++++ Input data ++++

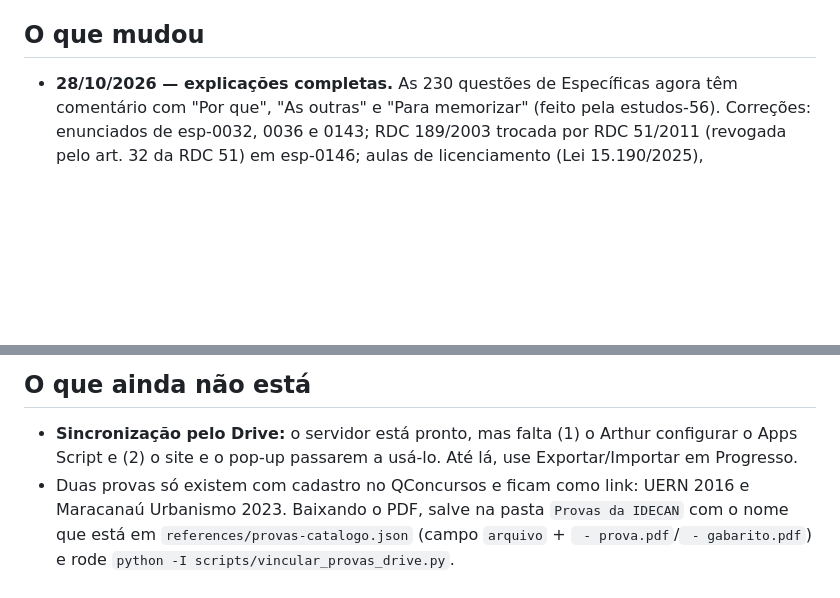
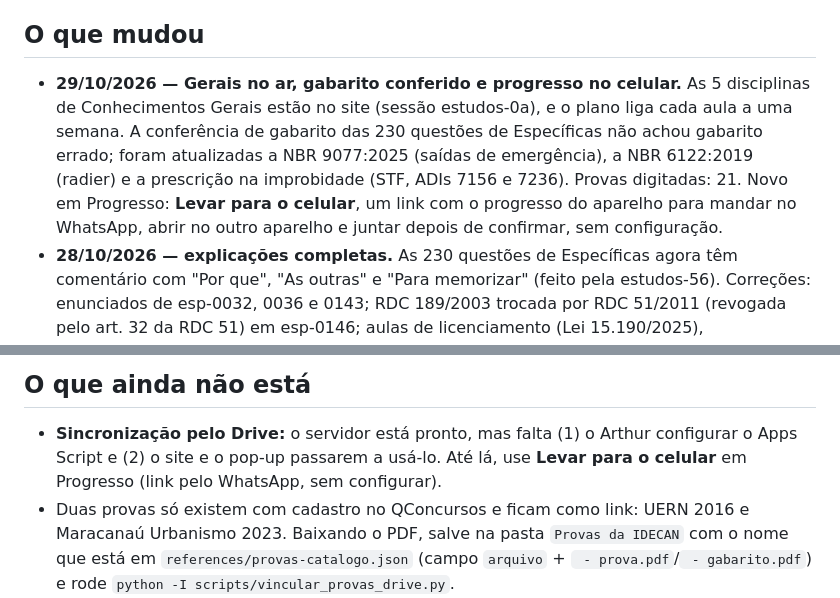
Before and after one commit to arthursergio-hue/estudos-concurso-cg, a Markdown page: README.md, 2 parts joined by grey strips. Drawn GitHub-style; blank space fills up the shorter version.

Commit message:
README: novidades de 29/10 (Gerais, conferência de gabarito, Levar para o celular)
Co-Authored-By: Claude Opus 5.5 <noreply@anthropic.com>

```diff
--- a/README.md
+++ b/README.md
@@ -42,6 +42,12 @@ Tem três partes:
 
 ## O que mudou
 
+- **29/10/2026 — Gerais no ar, gabarito conferido e progresso no celular.** As 5 disciplinas de Conhecimentos Gerais
+  estão no site (sessão estudos-0a), e o plano liga cada aula a uma semana. A conferência de gabarito das 230 questões
+  de Específicas não achou gabarito errado; foram atualizadas a NBR 9077:2025 (saídas de emergência), a NBR 6122:2019
+  (radier) e a prescrição na improbidade (STF, ADIs 7156 e 7236). Provas digitadas: 21. Novo em Progresso: **Levar
+  para o celular**, um link com o progresso do aparelho para mandar no WhatsApp, abrir no outro aparelho e juntar
+  depois de confirmar, sem configuração.
 - **28/10/2026 — explicações completas.** As 230 questões de Específicas agora têm comentário com "Por que", "As outras" e "Para memorizar" (feito pela estudos-56). Correções: enunciados de esp-0032, 0036 e 0143; RDC 189/2003 trocada por RDC 51/2011 (revogada pelo art. 32 da RDC 51) em esp-0146; aulas de licenciamento (Lei 15.190/2025), hidrossanitárias (NBR 17076:2024), SPDA (NBR 5419:2026), conforto (NBR 15220-3:2024) e EAS (RDC 51/2011) atualizadas.
 - **28/10/2026 — versão 1.1.** 21 provas reais da IDECAN baixadas no Drive pessoal e ligadas ao app; servidor de
   sincronização pelo Drive (Apps Script) pronto para configurar.
@@ -84,7 +90,7 @@ Como acrescentar questões de Específicas: escreva um lote em `references/lotes
 ## O que ainda não está
 
 - **Sincronização pelo Drive:** o servidor está pronto, mas falta (1) o Arthur configurar o Apps Script e (2) o site e o
-  pop-up passarem a usá-lo. Até lá, use Exportar/Importar em Progresso.
+  pop-up passarem a usá-lo. Até lá, use **Levar para o celular** em Progresso (link pelo WhatsApp, sem configurar).
 - Duas provas só existem com cadastro no QConcursos e ficam como link: UERN 2016 e Maracanaú Urbanismo 2023.
   Baixando o PDF, salve na pasta `Provas da IDECAN` com o nome que está em
   `references/provas-catalogo.json` (campo `arquivo` + ` - prova.pdf`/` - gabarito.pdf`) e rode
```
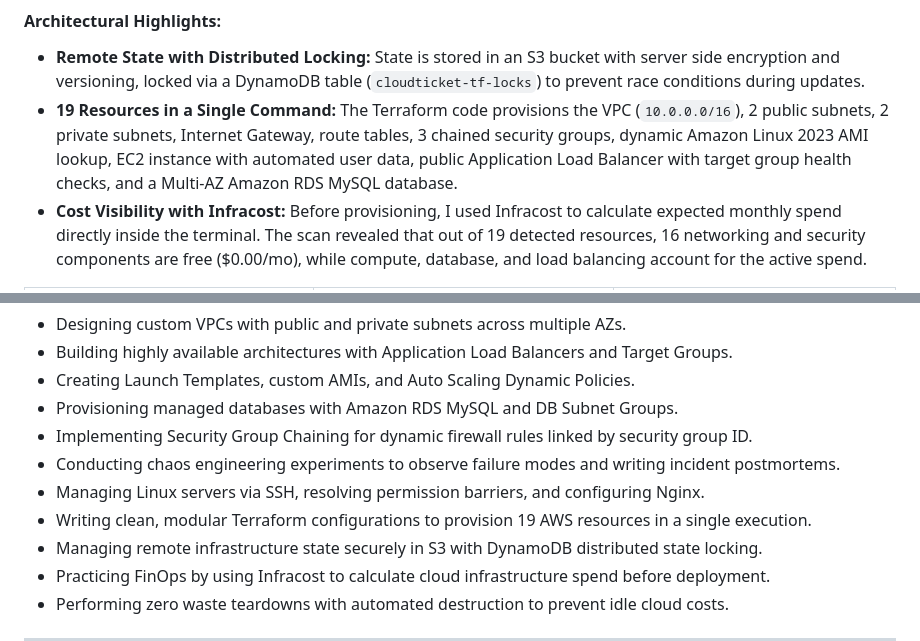
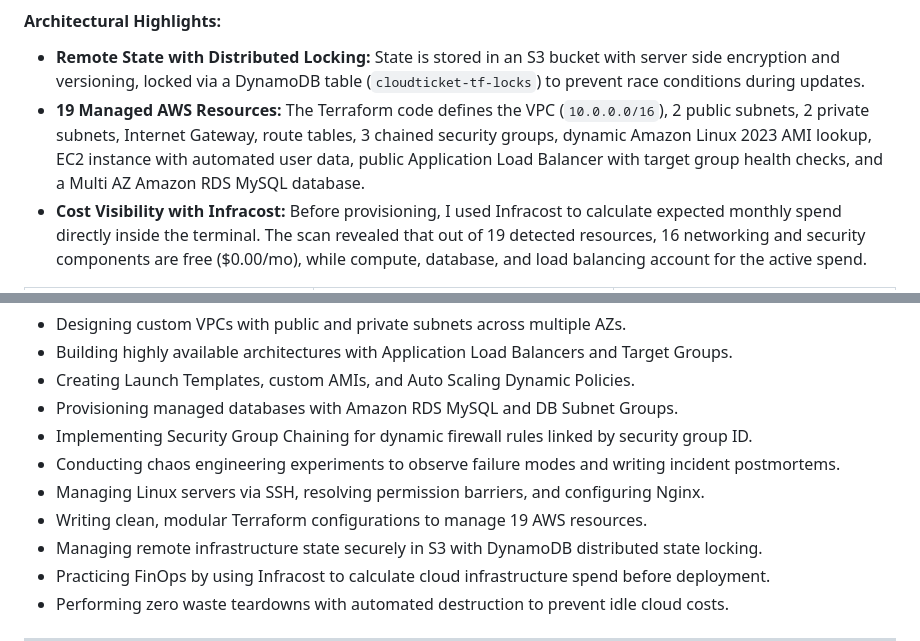
Before and after one commit to OzanYldz/CloudTicket-Architecture, a Markdown page: README.md, 2 parts joined by grey strips. Rendered like a GitHub page.

Commit message:
docs: refine README to align with apply evidence and remove hyphens

```diff
--- a/README.md
+++ b/README.md
@@ -112,7 +112,7 @@ In Version 3.0, I migrated the entire manual AWS setup into declarative Infrastr
 
 #### Architectural Highlights:
 * **Remote State with Distributed Locking:** State is stored in an S3 bucket with server side encryption and versioning, locked via a DynamoDB table (`cloudticket-tf-locks`) to prevent race conditions during updates.
-* **19 Resources in a Single Command:** The Terraform code provisions the VPC (`10.0.0.0/16`), 2 public subnets, 2 private subnets, Internet Gateway, route tables, 3 chained security groups, dynamic Amazon Linux 2023 AMI lookup, EC2 instance with automated user data, public Application Load Balancer with target group health checks, and a Multi-AZ Amazon RDS MySQL database.
+* **19 Managed AWS Resources:** The Terraform code defines the VPC (`10.0.0.0/16`), 2 public subnets, 2 private subnets, Internet Gateway, route tables, 3 chained security groups, dynamic Amazon Linux 2023 AMI lookup, EC2 instance with automated user data, public Application Load Balancer with target group health checks, and a Multi AZ Amazon RDS MySQL database.
 * **Cost Visibility with Infracost:** Before provisioning, I used Infracost to calculate expected monthly spend directly inside the terminal. The scan revealed that out of 19 detected resources, 16 networking and security components are free ($0.00/mo), while compute, database, and load balancing account for the active spend.
 
 | Terraform Apply Complete | Live Application Load Balancer | Infracost Cost Report |
@@ -174,7 +174,7 @@ During this project, I gained practical experience in:
 - Implementing Security Group Chaining for dynamic firewall rules linked by security group ID.
 - Conducting chaos engineering experiments to observe failure modes and writing incident postmortems.
 - Managing Linux servers via SSH, resolving permission barriers, and configuring Nginx.
-- Writing clean, modular Terraform configurations to provision 19 AWS resources in a single execution.
+- Writing clean, modular Terraform configurations to manage 19 AWS resources.
 - Managing remote infrastructure state securely in S3 with DynamoDB distributed state locking.
 - Practicing FinOps by using Infracost to calculate cloud infrastructure spend before deployment.
 - Performing zero waste teardowns with automated destruction to prevent idle cloud costs.
```
Also changed, not shown: other parts of README.md (+3 -3 lines).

++++

▶ **Aim of the exercise**: This exercise needs every entry retyped exactly, with the pictures removed.

▶ **Answer box**:
Before and after one commit to arthursergio-hue/estudos-concurso-cg, a Markdown page: README.md, 2 parts joined by grey strips. Drawn GitHub-style; blank space fills up the shorter version.

Commit message:
README: novidades de 29/10 (Gerais, conferência de gabarito, Levar para o celular)
Co-Authored-By: Claude Opus 5.5 <noreply@anthropic.com>

```diff
--- a/README.md
+++ b/README.md
@@ -42,6 +42,12 @@ Tem três partes:
 
 ## O que mudou
 
+- **29/10/2026 — Gerais no ar, gabarito conferido e progresso no celular.** As 5 disciplinas de Conhecimentos Gerais
+  estão no site (sessão estudos-0a), e o plano liga cada aula a uma semana. A conferência de gabarito das 230 questões
+  de Específicas não achou gabarito errado; foram atualizadas a NBR 9077:2025 (saídas de emergência), a NBR 6122:2019
+  (radier) e a prescrição na improbidade (STF, ADIs 7156 e 7236). Provas digitadas: 21. Novo em Progresso: **Levar
+  para o celular**, um link com o progresso do aparelho para mandar no WhatsApp, abrir no outro aparelho e juntar
+  depois de confirmar, sem configuração.
 - **28/10/2026 — explicações completas.** As 230 questões de Específicas agora têm comentário com "Por que", "As outras" e "Para memorizar" (feito pela estudos-56). Correções: enunciados de esp-0032, 0036 e 0143; RDC 189/2003 trocada por RDC 51/2011 (revogada pelo art. 32 da RDC 51) em esp-0146; aulas de licenciamento (Lei 15.190/2025), hidrossanitárias (NBR 17076:2024), SPDA (NBR 5419:2026), conforto (NBR 15220-3:2024) e EAS (RDC 51/2011) atualizadas.
 - **28/10/2026 — versão 1.1.** 21 provas reais da IDECAN baixadas no Drive pessoal e ligadas ao app; servidor de
   sincronização pelo Drive (Apps Script) pronto para configurar.
@@ -84,7 +90,7 @@ Como acrescentar questões de Específicas: escreva um lote em `references/lotes
 ## O que ainda não está
 
 - **Sincronização pelo Drive:** o servidor está pronto, mas falta (1) o Arthur configurar o Apps Script e (2) o site e o
-  pop-up passarem a usá-lo. Até lá, use Exportar/Importar em Progresso.
+  pop-up passarem a usá-lo. Até lá, use **Levar para o celular** em Progresso (link pelo WhatsApp, sem configurar).
 - Duas provas só existem com cadastro no QConcursos e ficam como link: UERN 2016 e Maracanaú Urbanismo 2023.
   Baixando o PDF, salve na pasta `Provas da IDECAN` com o nome que está em
   `references/provas-catalogo.json` (campo `arquivo` + ` - prova.pdf`/` - gabarito.pdf`) e rode
```
Before and after one commit to OzanYldz/CloudTicket-Architecture, a Markdown page: README.md, 2 parts joined by grey strips. Rendered like a GitHub page.

Commit message:
docs: refine README to align with apply evidence and remove hyphens

```diff
--- a/README.md
+++ b/README.md
@@ -112,7 +112,7 @@ In Version 3.0, I migrated the entire manual AWS setup into declarative Infrastr
 
 #### Architectural Highlights:
 * **Remote State with Distributed Locking:** State is stored in an S3 bucket with server side encryption and versioning, locked via a DynamoDB table (`cloudticket-tf-locks`) to prevent race conditions during updates.
-* **19 Resources in a Single Command:** The Terraform code provisions the VPC (`10.0.0.0/16`), 2 public subnets, 2 private subnets, Internet Gateway, route tables, 3 chained security groups, dynamic Amazon Linux 2023 AMI lookup, EC2 instance with automated user data, public Application Load Balancer with target group health checks, and a Multi-AZ Amazon RDS MySQL database.
+* **19 Managed AWS Resources:** The Terraform code defines the VPC (`10.0.0.0/16`), 2 public subnets, 2 private subnets, Internet Gateway, route tables, 3 chained security groups, dynamic Amazon Linux 2023 AMI lookup, EC2 instance with automated user data, public Application Load Balancer with target group health checks, and a Multi AZ Amazon RDS MySQL database.
 * **Cost Visibility with Infracost:** Before provisioning, I used Infracost to calculate expected monthly spend directly inside the terminal. The scan revealed that out of 19 detected resources, 16 networking and security components are free ($0.00/mo), while compute, database, and load balancing account for the active spend.
 
 | Terraform Apply Complete | Live Application Load Balancer | Infracost Cost Report |
@@ -174,7 +174,7 @@ During this project, I gained practical experience in:
 - Implementing Security Group Chaining for dynamic firewall rules linked by security group ID.
 - Conducting chaos engineering experiments to observe failure modes and writing incident postmortems.
 - Managing Linux servers via SSH, resolving permission barriers, and configuring Nginx.
-- Writing clean, modular Terraform configurations to provision 19 AWS resources in a single execution.
+- Writing clean, modular Terraform configurations to manage 19 AWS resources.
 - Managing remote infrastructure state securely in S3 with DynamoDB distributed state locking.
 - Practicing FinOps by using Infracost to calculate cloud infrastructure spend before deployment.
 - Performing zero waste teardowns with automated destruction to prevent idle cloud costs.
```
Also changed, not shown: other parts of README.md (+3 -3 lines).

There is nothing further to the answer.